By Tim Hardy
These are the two best articles I’ve read on proposals to tackle twitter abuse. I’d recommend anyone interested in the topic – and if you’re not, why not? – to read both.
Prevalent myths about the legal status of Twitter (and other online platforms) include:
- Twitter already has effective systems in place to deter abuse
- Twitter acts only as a conduit and is not liable for its users’ acts
- What is being proposed creates a legal right which did not previously exist
- What is being proposed is a one-stop, automatic ban function
- Abuse is a basic reality of life on-line; anyone bothered by it should leave
- Proposals to make abuse reporting easier attack freedom of speech.
Twitter Abuse: Law and Myth by Susan Hall.

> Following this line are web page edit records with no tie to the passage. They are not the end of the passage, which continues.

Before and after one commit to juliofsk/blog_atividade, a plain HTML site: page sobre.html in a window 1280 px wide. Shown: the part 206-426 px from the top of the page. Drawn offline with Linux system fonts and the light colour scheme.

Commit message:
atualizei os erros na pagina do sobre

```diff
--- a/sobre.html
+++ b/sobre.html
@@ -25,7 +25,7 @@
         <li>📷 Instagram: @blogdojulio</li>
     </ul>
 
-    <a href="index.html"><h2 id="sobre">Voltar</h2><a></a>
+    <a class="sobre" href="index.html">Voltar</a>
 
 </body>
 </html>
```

I’ve seen a concern that an easy ‘report abuse’ button on Twitter could be taken up by celebrities looking to sick their followers onto someone. But if implemented intelligently, the system could actually spell the end of that kind of abuse of power. If I get a load of reports in a short timeframe it’s fairly obvious it’s been sparked by something specific. If a tweet is constantly reported that was directed at someone famous, it’s the work of a few minutes to check that celebrity’s timeline and see if they unleashed the mob. In such a situation I think a short sleb suspension would be in order; banning people for malicious reporting does happen and I’ve done it.

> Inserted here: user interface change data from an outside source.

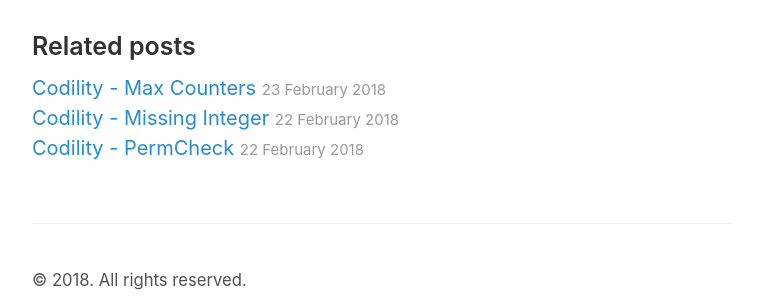
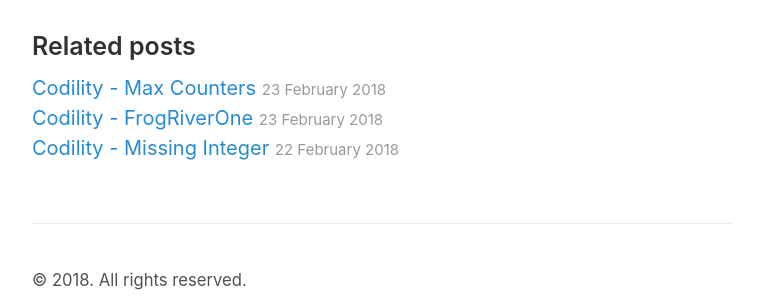
Before and after one commit to bgrooot/bgrooot.github.io, a Jekyll site: the page built from _posts/2018-01-03-the-first-post.md, in a window 1280 px wide. Shown: the part 701-1001 px from the top of the page, without its empty margins (258-1021 px from the left). Built offline with Jekyll 4.4.1, drawn with Linux system fonts in a browser that asks for light colours; some of the changed lines change nothing that is shown.

Commit message:
Update 2018-02-22-codility-frog-river-one.md

```diff
--- a/_posts/2018-02-22-codility-frog-river-one.md
+++ b/_posts/2018-02-22-codility-frog-river-one.md
@@ -1,6 +1,7 @@
 ---
 layout: post
 title: Codility - FrogRiverOne
+date: 2018-02-23 22:23:36 +0900
 ---
 
 [RESULT](https://app.codility.com/demo/results/training363E4W-TMB)
```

Twitter reporting and general points on moderation by Rachel Bagelmouse.